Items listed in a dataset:
|---|

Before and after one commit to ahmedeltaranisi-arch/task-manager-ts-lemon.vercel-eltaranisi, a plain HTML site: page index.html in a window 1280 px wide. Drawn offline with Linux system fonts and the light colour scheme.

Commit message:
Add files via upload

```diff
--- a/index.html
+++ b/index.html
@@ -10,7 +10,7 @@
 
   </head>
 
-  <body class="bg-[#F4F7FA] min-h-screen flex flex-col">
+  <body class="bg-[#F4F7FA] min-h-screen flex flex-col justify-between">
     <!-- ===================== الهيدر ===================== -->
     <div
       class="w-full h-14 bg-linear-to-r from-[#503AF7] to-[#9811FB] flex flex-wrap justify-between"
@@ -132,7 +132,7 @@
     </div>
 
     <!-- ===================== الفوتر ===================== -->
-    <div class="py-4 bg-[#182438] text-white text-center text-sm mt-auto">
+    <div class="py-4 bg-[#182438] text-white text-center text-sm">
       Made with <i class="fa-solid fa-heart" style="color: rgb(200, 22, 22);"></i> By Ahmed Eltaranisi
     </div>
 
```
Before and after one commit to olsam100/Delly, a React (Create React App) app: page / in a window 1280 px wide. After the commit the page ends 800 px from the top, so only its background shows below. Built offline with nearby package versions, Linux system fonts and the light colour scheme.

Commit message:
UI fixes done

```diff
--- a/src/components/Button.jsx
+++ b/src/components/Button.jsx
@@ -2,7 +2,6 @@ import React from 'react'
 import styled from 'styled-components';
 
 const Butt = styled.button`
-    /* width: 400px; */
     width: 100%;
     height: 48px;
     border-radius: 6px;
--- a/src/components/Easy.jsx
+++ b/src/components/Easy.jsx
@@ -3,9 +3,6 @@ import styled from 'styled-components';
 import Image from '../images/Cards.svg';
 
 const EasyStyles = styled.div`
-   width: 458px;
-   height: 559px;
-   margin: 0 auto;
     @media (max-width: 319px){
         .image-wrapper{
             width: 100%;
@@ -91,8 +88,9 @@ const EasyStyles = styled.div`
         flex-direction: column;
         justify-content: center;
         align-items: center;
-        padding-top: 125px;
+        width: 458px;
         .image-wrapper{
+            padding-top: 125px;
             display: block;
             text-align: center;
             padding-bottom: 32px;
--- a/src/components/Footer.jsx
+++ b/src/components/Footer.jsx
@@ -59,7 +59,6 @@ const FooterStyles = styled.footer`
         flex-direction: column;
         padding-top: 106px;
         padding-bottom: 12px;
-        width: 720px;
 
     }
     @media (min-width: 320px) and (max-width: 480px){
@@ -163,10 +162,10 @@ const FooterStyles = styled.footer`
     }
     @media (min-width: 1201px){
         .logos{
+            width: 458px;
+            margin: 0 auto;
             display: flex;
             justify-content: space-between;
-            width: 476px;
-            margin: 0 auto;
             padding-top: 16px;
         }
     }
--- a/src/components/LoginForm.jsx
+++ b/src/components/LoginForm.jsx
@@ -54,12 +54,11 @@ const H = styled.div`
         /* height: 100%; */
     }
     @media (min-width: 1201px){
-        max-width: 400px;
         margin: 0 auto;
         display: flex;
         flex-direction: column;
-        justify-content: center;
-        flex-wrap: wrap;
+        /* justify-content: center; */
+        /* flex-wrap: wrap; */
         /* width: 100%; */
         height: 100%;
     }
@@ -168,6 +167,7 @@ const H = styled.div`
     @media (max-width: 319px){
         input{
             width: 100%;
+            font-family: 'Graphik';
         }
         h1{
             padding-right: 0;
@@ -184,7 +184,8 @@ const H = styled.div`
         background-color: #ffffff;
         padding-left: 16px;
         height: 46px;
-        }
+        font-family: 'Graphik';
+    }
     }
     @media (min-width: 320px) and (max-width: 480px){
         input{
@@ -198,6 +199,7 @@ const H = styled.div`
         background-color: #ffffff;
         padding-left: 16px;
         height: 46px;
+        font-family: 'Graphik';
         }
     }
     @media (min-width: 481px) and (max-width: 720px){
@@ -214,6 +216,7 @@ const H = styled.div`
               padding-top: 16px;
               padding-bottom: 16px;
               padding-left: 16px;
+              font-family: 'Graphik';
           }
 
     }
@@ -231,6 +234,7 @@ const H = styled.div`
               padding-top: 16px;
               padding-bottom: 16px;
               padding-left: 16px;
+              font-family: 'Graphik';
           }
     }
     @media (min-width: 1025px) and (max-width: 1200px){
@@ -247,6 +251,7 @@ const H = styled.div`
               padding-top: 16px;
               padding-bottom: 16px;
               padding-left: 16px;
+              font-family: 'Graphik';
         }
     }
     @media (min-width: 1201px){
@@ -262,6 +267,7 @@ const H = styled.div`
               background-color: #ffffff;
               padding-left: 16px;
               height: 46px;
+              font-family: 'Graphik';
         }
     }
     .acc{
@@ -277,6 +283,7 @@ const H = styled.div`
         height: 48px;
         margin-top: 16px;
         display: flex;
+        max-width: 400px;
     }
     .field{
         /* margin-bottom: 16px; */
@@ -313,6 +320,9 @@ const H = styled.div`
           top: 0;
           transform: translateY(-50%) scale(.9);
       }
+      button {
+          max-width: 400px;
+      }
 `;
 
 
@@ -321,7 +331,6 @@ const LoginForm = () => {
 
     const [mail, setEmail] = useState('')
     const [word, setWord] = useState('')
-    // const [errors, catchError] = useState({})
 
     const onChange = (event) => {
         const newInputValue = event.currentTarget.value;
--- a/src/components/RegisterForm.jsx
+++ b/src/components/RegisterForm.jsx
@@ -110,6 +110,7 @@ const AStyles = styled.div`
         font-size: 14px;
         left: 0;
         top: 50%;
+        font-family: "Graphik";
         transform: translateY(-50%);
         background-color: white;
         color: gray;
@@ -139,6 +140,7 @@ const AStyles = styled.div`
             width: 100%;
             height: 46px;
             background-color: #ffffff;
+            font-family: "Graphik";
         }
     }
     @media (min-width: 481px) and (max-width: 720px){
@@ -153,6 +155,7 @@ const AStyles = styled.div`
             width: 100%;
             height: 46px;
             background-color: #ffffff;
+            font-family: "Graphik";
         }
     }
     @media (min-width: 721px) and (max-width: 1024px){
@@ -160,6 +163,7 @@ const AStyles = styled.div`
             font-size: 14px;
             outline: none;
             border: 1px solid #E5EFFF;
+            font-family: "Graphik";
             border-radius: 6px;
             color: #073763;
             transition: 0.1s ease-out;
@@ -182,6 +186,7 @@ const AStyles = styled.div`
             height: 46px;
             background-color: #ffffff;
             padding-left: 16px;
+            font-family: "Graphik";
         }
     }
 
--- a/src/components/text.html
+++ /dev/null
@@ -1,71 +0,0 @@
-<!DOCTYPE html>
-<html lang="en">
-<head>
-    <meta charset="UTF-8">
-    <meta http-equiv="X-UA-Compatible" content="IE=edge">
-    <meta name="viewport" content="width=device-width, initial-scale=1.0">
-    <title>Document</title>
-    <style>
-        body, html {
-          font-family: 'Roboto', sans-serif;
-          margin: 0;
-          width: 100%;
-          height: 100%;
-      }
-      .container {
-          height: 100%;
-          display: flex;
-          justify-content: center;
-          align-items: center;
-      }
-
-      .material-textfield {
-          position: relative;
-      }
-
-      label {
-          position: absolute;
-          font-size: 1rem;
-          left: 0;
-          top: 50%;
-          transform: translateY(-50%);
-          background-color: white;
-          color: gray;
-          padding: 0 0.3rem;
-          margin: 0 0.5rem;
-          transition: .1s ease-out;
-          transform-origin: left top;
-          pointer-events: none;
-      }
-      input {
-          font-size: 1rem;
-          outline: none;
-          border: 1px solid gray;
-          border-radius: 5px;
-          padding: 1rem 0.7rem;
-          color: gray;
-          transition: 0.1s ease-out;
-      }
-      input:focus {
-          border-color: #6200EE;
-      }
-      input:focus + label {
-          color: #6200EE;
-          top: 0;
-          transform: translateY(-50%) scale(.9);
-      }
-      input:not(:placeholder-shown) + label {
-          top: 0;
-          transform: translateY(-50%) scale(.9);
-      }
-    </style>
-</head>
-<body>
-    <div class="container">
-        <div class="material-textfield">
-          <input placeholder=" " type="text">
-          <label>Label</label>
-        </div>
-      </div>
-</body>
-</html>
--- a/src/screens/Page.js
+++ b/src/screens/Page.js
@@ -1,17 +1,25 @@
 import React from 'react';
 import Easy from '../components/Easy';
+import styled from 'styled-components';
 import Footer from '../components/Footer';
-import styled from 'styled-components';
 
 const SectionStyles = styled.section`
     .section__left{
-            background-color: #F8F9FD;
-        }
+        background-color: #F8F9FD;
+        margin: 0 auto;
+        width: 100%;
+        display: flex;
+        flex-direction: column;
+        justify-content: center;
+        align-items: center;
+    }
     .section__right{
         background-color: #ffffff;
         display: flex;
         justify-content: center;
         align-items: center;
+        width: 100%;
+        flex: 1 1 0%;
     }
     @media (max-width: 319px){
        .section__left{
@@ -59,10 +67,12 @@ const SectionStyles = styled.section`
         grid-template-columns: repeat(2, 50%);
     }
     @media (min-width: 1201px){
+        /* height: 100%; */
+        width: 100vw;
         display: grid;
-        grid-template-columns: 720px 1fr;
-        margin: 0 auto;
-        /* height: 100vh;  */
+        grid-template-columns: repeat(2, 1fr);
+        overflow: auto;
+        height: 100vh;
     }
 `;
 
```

|---|

About this exercise –
How many of the lines above contain the word "index"? Only the number should be given.

Exercise answer –
3